“Amy called and texted me all the time,” Hilary Watson, who died in November, told me in June 2018. “She could not have been warmer or more helpful.”
Tom Watson said similar things about Phil. “He reached out to offer any support he could,” Tom said. “It was clear to me that whatever had been between us in the past didn’t matter. I was very touched.”
Mickelson’s never talked about that publicly. Clearly, it had nothing to do with image or marketing.
He can be both prickly and charming. He can be very funny. When I brought up his tax complaints during an interview he said, “I know you think I’m a right-winger, but I’m actually pretty liberal on most things.”
“But taxes—money—is your No. 1 issue,” I said.
He shook his head. “No, that’s wrong,” he said. “It’s No. 1, 2, 3 and 4.”

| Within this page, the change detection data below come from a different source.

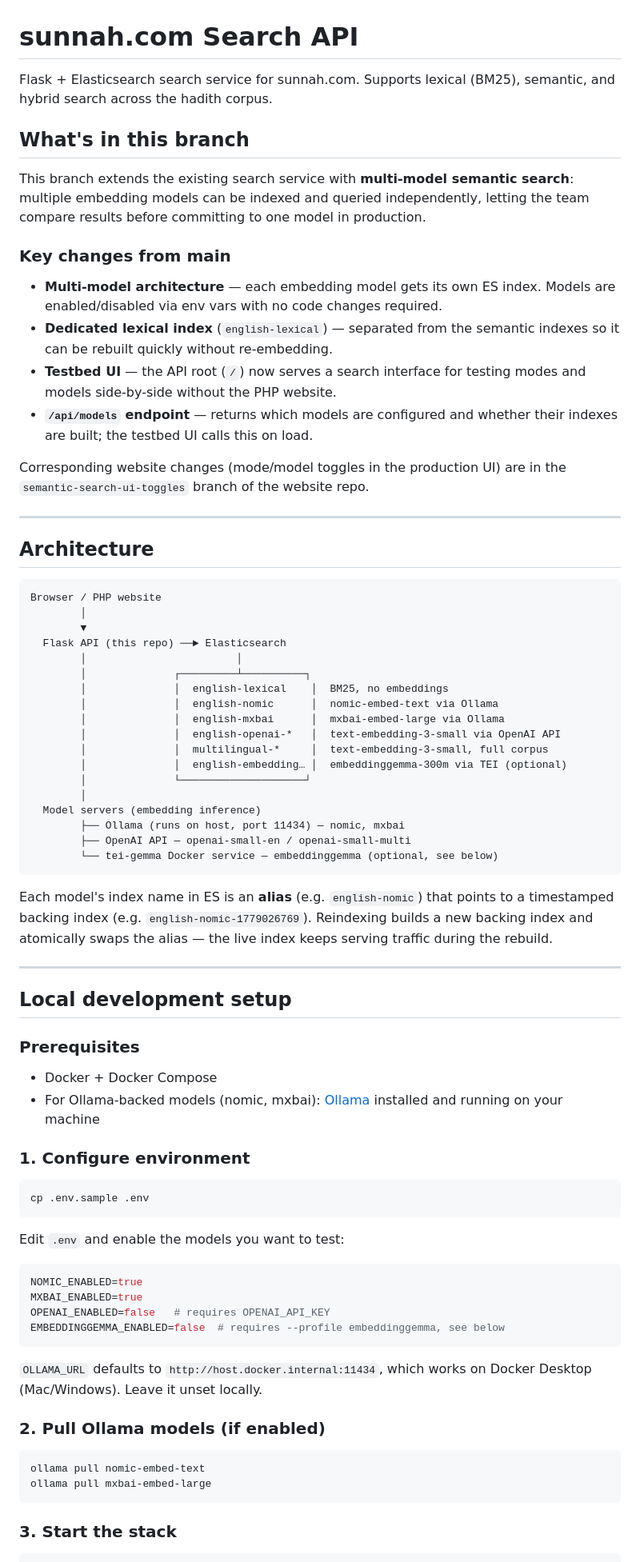
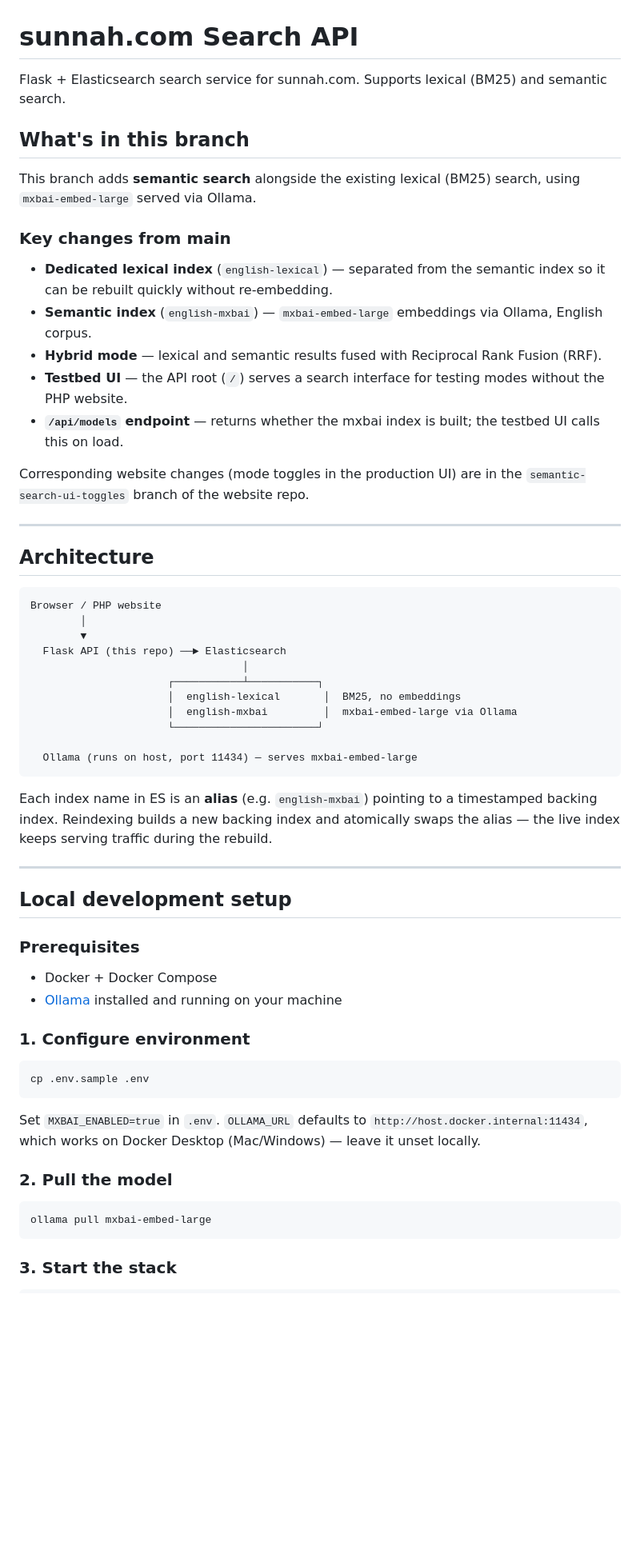
Before and after one commit to sunnah-com/search, a Markdown page: README.md, the part around one of its changes. Shown at 80% size. Rendered like a GitHub page; blank space fills up the shorter version.

````diff
--- a/README.md
+++ b/README.md
@@ -1,19 +1,20 @@
 # sunnah.com Search API
 
-Flask + Elasticsearch search service for sunnah.com. Supports lexical (BM25), semantic, and hybrid search across the hadith corpus.
+Flask + Elasticsearch search service for sunnah.com. Supports lexical (BM25) and semantic search.
 
 ## What's in this branch
 
-This branch extends the existing search service with **multi-model semantic search**: multiple embedding models can be indexed and queried independently, letting the team compare results before committing to one model in production.
+This branch adds **semantic search** alongside the existing lexical (BM25) search, using `mxbai-embed-large` served via Ollama.
 
 ### Key changes from main
 
-- **Multi-model architecture** — each embedding model gets its own ES index. Models are enabled/disabled via env vars with no code changes required.
-- **Dedicated lexical index** (`english-lexical`) — separated from the semantic indexes so it can be rebuilt quickly without re-embedding.
-- **Testbed UI** — the API root (`/`) now serves a search interface for testing modes and models side-by-side without the PHP website.
-- **`/api/models` endpoint** — returns which models are configured and whether their indexes are built; the testbed UI calls this on load.
+- **Dedicated lexical index** (`english-lexical`) — separated from the semantic index so it can be rebuilt quickly without re-embedding.
+- **Semantic index** (`english-mxbai`) — `mxbai-embed-large` embeddings via Ollama, English corpus.
+- **Hybrid mode** — lexical and semantic results fused with Reciprocal Rank Fusion (RRF).
+- **Testbed UI** — the API root (`/`) serves a search interface for testing modes without the PHP website.
+- **`/api/models` endpoint** — returns whether the mxbai index is built; the testbed UI calls this on load.
 
-Corresponding website changes (mode/model toggles in the production UI) are in the `semantic-search-ui-toggles` branch of the website repo.
+Corresponding website changes (mode toggles in the production UI) are in the `semantic-search-ui-toggles` branch of the website repo.
 
 ---
 
@@ -24,23 +25,16 @@ Browser / PHP website
         │
         ▼
   Flask API (this repo) ──► Elasticsearch
-        │                        │
-        │              ┌─────────┴──────────┐
-        │              │  english-lexical    │  BM25, no embeddings
-        │              │  english-nomic      │  nomic-embed-text via Ollama
-        │              │  english-mxbai      │  mxbai-embed-large via Ollama
-        │              │  english-openai-*   │  text-embedding-3-small via OpenAI API
-        │              │  multilingual-*     │  text-embedding-3-small, full corpus
-        │              │  english-embedding… │  embeddinggemma-300m via TEI (optional)
-        │              └────────────────────┘
-        │
-  Model servers (embedding inference)
-        ├── Ollama (runs on host, port 11434) — nomic, mxbai
-        ├── OpenAI API — openai-small-en / openai-small-multi
-        └── tei-gemma Docker service — embeddinggemma (optional, see below)
+                                  │
+                      ┌───────────┴───────────┐
+                      │  english-lexical       │  BM25, no embeddings
+                      │  english-mxbai         │  mxbai-embed-large via Ollama
+                      └───────────────────────┘
+
+  Ollama (runs on host, port 11434) — serves mxbai-embed-large
 ```
 
-Each model's index name in ES is an **alias** (e.g. `english-nomic`) that points to a timestamped backing index (e.g. `english-nomic-1779026769`). Reindexing builds a new backing index and atomically swaps the alias — the live index keeps serving traffic during the rebuild.
+Each index name in ES is an **alias** (e.g. `english-mxbai`) pointing to a timestamped backing index. Reindexing builds a new backing index and atomically swaps the alias — the live index keeps serving traffic during the rebuild.
 
 ---
 
@@ -49,7 +43,7 @@ Each model's index name in ES is an **alias** (e.g. `english-nomic`) that points
 ### Prerequisites
 
 - Docker + Docker Compose
-- For Ollama-backed models (nomic, mxbai): [Ollama](https://ollama.com) installed and running on your machine
+- [Ollama](https://ollama.com) installed and running on your machine
 
 ### 1. Configure environment
 
@@ -57,21 +51,11 @@ Each model's index name in ES is an **alias** (e.g. `english-nomic`) that points
 cp .env.sample .env
 ```
 
-Edit `.env` and enable the models you want to test:
+Set `MXBAI_ENABLED=true` in `.env`. `OLLAMA_URL` defaults to `http://host.docker.internal:11434`, which works on Docker Desktop (Mac/Windows) — leave it unset locally.
 
-```env
-NOMIC_ENABLED=true
-MXBAI_ENABLED=true
-OPENAI_ENABLED=false   # requires OPENAI_API_KEY
-EMBEDDINGGEMMA_ENABLED=false  # requires --profile embeddinggemma, see below
-```
-
-`OLLAMA_URL` defaults to `http://host.docker.internal:11434`, which works on Docker Desktop (Mac/Windows). Leave it unset locally.
-
-### 2. Pull Ollama models (if enabled)
+### 2. Pull the model
 
 ```bash
-ollama pull nomic-embed-text
 ollama pull mxbai-embed-large
 ```
 
````
Also changed, not shown: other parts of README.md (+31 -49 lines).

It’s hard to not like Phil Mickelson. He’s lost weight, become a social media celebrity and comes to the desert looking fit and ready to go. It would also be silly to write him off. Even as birthday number 50 looms.